BRIEF ▸ Leave every picture out, and retype all the remaining records exactly.

--------------------

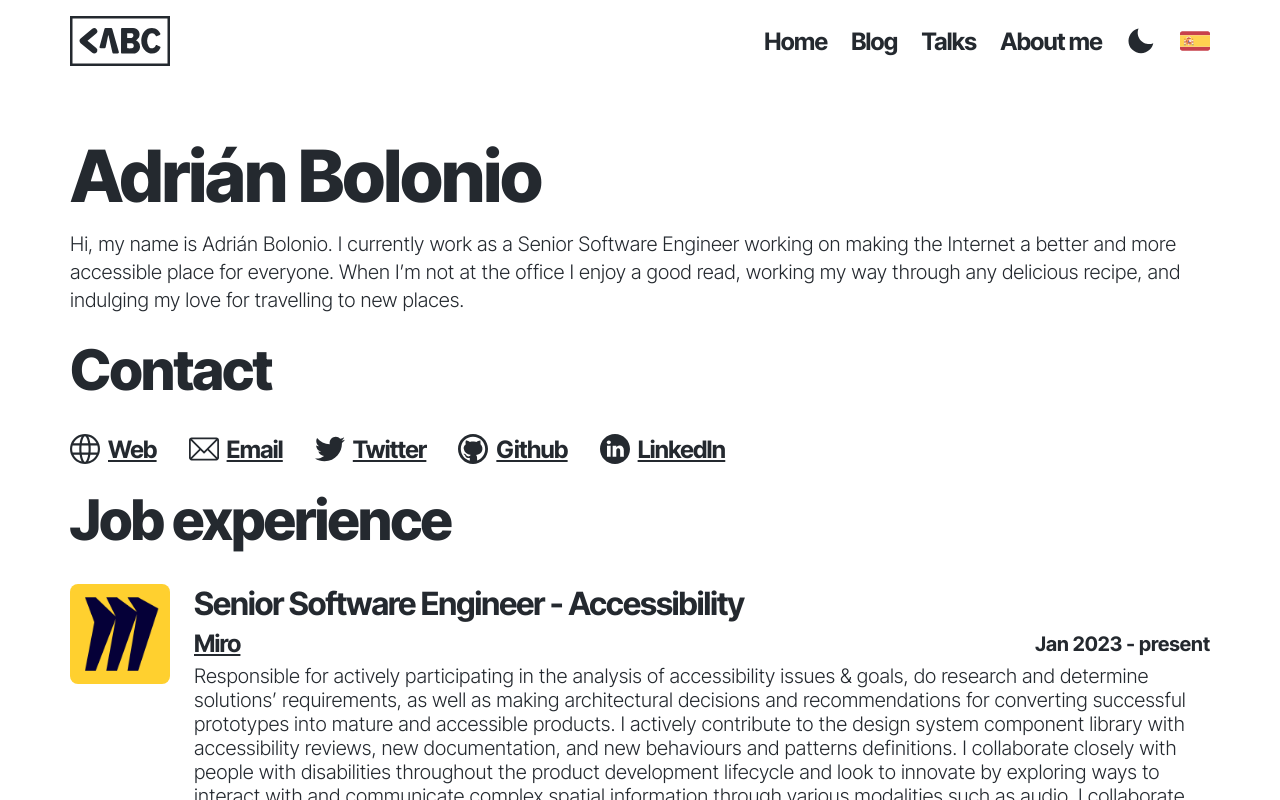
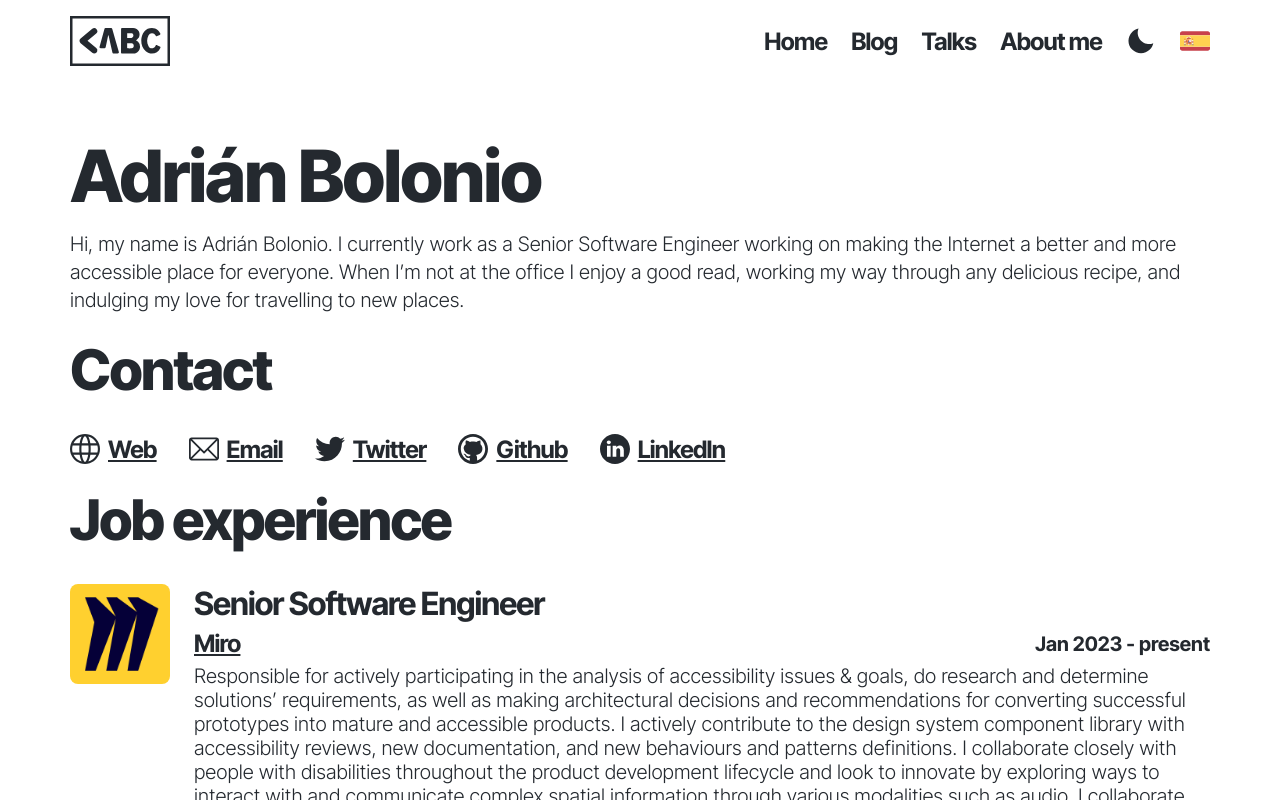
Before and after one commit to bolonio/adrianbolonio, a Next.js app: page /en/cv in a window 1280 px wide. Built offline with nearby package versions, Linux system fonts and the light colour scheme.

Commit message:
Update CV

```diff
--- a/src/data/cv.ts
+++ b/src/data/cv.ts
@@ -50,7 +50,7 @@ export const cv = {
       company: "Miro",
       companyUrl: "http://www.miro.com/",
       companyLogo: "miro.png",
-      title: "Senior Software Engineer - Accessibility",
+      title: "Senior Software Engineer",
       description:
         "Responsible for actively participating in the analysis of accessibility issues & goals, do research and determine solutions’ requirements, as well as making architectural decisions and recommendations for converting successful prototypes into mature and accessible products. I actively contribute to the design system component library with accessibility reviews, new documentation, and new behaviours and patterns definitions. I collaborate closely with people with disabilities throughout the product development lifecycle and look to innovate by exploring ways to interact with and communicate complex spatial information through various modalities such as audio. I collaborate with teams across Miro to improve our product, architecture and engineering practices, specially within Core Product, with the mission of making the Miro whiteboard accessible to everyone.",
       technologies: [
@@ -78,7 +78,7 @@ export const cv = {
       company: "GitHub",
       companyUrl: "http://www.github.com/",
       companyLogo: "github.png",
-      title: "Software Engineer - Accessibility",
+      title: "Software Engineer",
       description:
         "Responsible for building better process and tooling to ensure all code shipped at GitHub meets the accessibility standards and helping address accessibility bugs and improve the process to reduce the turnaround time by directly engaging with teams to guide their accessibility fixes and improve our OSS guidance for building UI with Primer and by collaborating with the Design Systems team to build and implement accessibility as a core requirement for the Primer component libraries as well as coordinating with engineering and product leadership to define and prioritize projects that help meet business objectives and work with support to triage and debug technical support requests, documenting every built system.",
       technologies: [
```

--------------------

ANSWER TO THIS TASK ▸
Before and after one commit to bolonio/adrianbolonio, a Next.js app: page /en/cv in a window 1280 px wide. Built offline with nearby package versions, Linux system fonts and the light colour scheme.

Commit message:
Update CV

```diff
--- a/src/data/cv.ts
+++ b/src/data/cv.ts
@@ -50,7 +50,7 @@ export const cv = {
       company: "Miro",
       companyUrl: "http://www.miro.com/",
       companyLogo: "miro.png",
-      title: "Senior Software Engineer - Accessibility",
+      title: "Senior Software Engineer",
       description:
         "Responsible for actively participating in the analysis of accessibility issues & goals, do research and determine solutions’ requirements, as well as making architectural decisions and recommendations for converting successful prototypes into mature and accessible products. I actively contribute to the design system component library with accessibility reviews, new documentation, and new behaviours and patterns definitions. I collaborate closely with people with disabilities throughout the product development lifecycle and look to innovate by exploring ways to interact with and communicate complex spatial information through various modalities such as audio. I collaborate with teams across Miro to improve our product, architecture and engineering practices, specially within Core Product, with the mission of making the Miro whiteboard accessible to everyone.",
       technologies: [
@@ -78,7 +78,7 @@ export const cv = {
       company: "GitHub",
       companyUrl: "http://www.github.com/",
       companyLogo: "github.png",
-      title: "Software Engineer - Accessibility",
+      title: "Software Engineer",
       description:
         "Responsible for building better process and tooling to ensure all code shipped at GitHub meets the accessibility standards and helping address accessibility bugs and improve the process to reduce the turnaround time by directly engaging with teams to guide their accessibility fixes and improve our OSS guidance for building UI with Primer and by collaborating with the Design Systems team to build and implement accessibility as a core requirement for the Primer component libraries as well as coordinating with engineering and product leadership to define and prioritize projects that help meet business objectives and work with support to triage and debug technical support requests, documenting every built system.",
       technologies: [
```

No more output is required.